● **REQUIRED WORK**
Every line holding the word "React" should be copied from the material.

● **EXERCISE MATERIALS**
***

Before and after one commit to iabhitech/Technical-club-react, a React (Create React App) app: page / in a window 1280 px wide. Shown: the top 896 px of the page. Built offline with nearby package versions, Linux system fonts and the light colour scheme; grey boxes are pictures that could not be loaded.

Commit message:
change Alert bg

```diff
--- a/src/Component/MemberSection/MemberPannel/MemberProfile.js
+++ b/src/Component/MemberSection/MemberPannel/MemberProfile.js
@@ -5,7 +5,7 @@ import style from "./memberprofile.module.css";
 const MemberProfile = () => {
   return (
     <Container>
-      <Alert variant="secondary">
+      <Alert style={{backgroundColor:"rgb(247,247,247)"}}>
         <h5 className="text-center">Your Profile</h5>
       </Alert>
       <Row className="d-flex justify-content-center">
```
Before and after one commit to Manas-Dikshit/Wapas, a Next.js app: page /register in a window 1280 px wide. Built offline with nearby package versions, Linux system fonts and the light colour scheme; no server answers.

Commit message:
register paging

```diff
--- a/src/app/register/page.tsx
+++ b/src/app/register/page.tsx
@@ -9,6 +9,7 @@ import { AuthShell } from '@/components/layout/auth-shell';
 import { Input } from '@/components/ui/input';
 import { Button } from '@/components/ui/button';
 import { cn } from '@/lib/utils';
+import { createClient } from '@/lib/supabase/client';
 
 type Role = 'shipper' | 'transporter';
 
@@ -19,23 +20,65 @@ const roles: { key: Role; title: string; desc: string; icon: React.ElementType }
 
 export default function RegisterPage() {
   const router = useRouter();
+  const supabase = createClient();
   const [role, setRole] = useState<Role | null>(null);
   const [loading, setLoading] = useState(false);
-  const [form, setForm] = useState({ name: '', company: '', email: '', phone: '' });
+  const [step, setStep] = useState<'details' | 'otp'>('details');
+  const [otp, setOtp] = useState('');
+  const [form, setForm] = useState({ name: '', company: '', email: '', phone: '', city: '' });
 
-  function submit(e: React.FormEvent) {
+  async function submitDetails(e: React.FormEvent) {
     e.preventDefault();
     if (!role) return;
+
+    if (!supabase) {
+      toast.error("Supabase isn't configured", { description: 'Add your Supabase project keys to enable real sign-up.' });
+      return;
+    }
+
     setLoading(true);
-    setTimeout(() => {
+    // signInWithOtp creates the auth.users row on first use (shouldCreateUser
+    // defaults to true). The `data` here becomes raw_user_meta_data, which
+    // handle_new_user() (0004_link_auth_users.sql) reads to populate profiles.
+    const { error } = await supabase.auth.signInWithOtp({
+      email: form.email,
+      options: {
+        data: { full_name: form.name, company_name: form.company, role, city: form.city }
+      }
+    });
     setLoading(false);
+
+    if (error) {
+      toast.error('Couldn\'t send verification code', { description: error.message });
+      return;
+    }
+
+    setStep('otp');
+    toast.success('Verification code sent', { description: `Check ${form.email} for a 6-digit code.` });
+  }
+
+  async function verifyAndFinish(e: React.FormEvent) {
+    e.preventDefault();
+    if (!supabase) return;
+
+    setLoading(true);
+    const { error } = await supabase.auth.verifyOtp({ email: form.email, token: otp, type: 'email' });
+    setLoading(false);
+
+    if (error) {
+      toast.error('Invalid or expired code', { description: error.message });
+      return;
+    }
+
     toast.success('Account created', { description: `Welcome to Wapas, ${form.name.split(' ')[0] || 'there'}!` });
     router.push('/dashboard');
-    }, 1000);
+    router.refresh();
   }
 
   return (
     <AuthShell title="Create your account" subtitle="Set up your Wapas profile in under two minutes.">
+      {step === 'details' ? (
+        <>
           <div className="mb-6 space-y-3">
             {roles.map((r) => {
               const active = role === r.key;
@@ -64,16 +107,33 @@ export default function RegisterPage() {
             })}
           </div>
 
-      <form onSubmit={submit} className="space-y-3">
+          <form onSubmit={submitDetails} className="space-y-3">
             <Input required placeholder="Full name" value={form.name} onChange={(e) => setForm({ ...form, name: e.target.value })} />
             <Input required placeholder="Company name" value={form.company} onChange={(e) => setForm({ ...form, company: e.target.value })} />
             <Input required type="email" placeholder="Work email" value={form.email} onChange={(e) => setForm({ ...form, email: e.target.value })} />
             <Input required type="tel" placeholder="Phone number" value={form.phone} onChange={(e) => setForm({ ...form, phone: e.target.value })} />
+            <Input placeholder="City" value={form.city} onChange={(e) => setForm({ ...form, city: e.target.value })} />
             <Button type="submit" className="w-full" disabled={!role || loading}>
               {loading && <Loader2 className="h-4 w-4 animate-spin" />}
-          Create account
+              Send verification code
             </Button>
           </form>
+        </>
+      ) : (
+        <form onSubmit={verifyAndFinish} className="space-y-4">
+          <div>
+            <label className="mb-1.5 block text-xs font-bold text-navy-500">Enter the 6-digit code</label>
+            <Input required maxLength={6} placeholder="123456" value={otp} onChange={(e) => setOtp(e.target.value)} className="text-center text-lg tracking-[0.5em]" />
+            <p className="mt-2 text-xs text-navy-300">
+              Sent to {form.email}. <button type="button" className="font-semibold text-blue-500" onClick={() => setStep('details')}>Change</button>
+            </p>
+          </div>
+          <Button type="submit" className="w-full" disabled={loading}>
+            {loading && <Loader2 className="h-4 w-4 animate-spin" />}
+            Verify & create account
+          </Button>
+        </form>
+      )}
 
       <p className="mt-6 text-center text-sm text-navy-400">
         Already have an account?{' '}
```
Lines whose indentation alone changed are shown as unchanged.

***

● **RESPONSE AREA**
Before and after one commit to iabhitech/Technical-club-react, a React (Create React App) app: page / in a window 1280 px wide. Shown: the top 896 px of the page. Built offline with nearby package versions, Linux system fonts and the light colour scheme; grey boxes are pictures that could not be loaded.
@@ -19,23 +20,65 @@ const roles: { key: Role; title: string; desc: string; icon: React.ElementType }
-  function submit(e: React.FormEvent) {
+  async function submitDetails(e: React.FormEvent) {
+  async function verifyAndFinish(e: React.FormEvent) {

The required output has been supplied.